"""

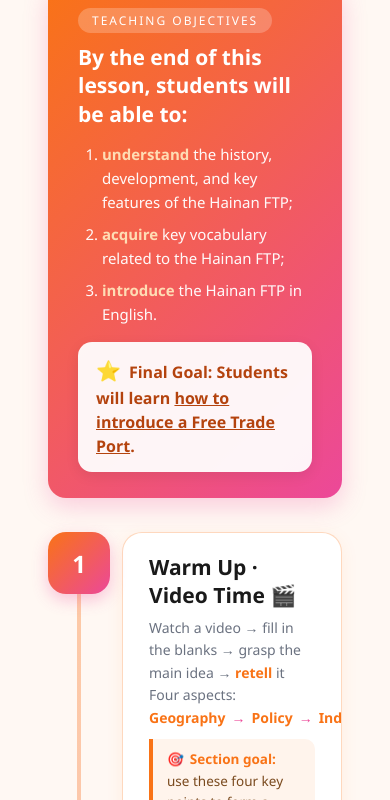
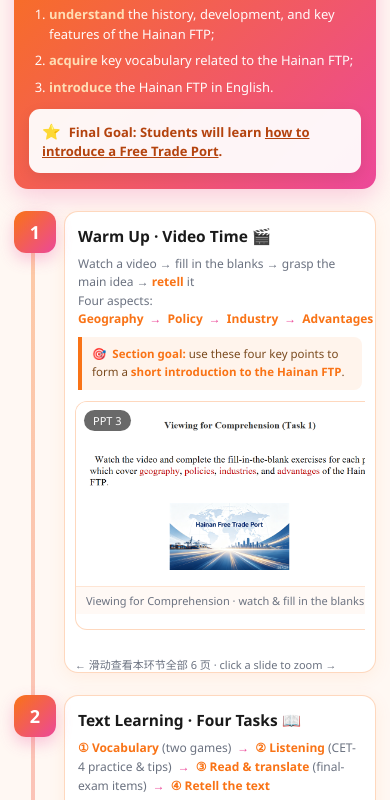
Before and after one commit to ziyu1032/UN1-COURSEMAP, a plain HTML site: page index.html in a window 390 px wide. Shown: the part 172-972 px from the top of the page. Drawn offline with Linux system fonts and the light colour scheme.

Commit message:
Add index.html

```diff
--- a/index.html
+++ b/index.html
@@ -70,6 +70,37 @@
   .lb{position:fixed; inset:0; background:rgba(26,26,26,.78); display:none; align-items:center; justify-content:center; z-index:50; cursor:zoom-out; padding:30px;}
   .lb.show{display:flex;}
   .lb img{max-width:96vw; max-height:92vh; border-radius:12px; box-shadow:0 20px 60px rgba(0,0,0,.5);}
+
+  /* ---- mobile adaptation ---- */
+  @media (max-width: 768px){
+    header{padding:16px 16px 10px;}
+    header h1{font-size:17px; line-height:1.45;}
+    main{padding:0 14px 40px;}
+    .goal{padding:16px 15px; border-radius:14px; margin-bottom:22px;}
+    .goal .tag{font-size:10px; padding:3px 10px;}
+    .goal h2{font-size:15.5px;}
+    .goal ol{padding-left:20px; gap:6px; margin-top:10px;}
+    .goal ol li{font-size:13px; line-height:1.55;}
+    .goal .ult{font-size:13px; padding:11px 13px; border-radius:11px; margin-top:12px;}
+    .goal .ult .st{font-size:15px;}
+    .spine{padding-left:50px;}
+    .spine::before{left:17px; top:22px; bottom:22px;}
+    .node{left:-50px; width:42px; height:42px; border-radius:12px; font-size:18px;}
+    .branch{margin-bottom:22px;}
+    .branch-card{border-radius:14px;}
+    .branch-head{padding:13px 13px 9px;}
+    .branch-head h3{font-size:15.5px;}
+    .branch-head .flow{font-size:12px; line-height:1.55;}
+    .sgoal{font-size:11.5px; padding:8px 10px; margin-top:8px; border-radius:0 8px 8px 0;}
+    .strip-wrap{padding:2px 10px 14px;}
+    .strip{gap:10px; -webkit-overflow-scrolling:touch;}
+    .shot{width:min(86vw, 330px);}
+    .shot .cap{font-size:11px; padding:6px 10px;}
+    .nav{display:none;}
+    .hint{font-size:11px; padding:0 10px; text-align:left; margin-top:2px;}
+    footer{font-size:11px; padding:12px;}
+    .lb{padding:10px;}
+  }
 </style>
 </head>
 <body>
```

"""

Activity: Go through the records and pull out each line that includes the word "bottom".

Your response:
+    .goal{padding:16px 15px; border-radius:14px; margin-bottom:22px;}
+    .spine::before{left:17px; top:22px; bottom:22px;}
+    .branch{margin-bottom:22px;}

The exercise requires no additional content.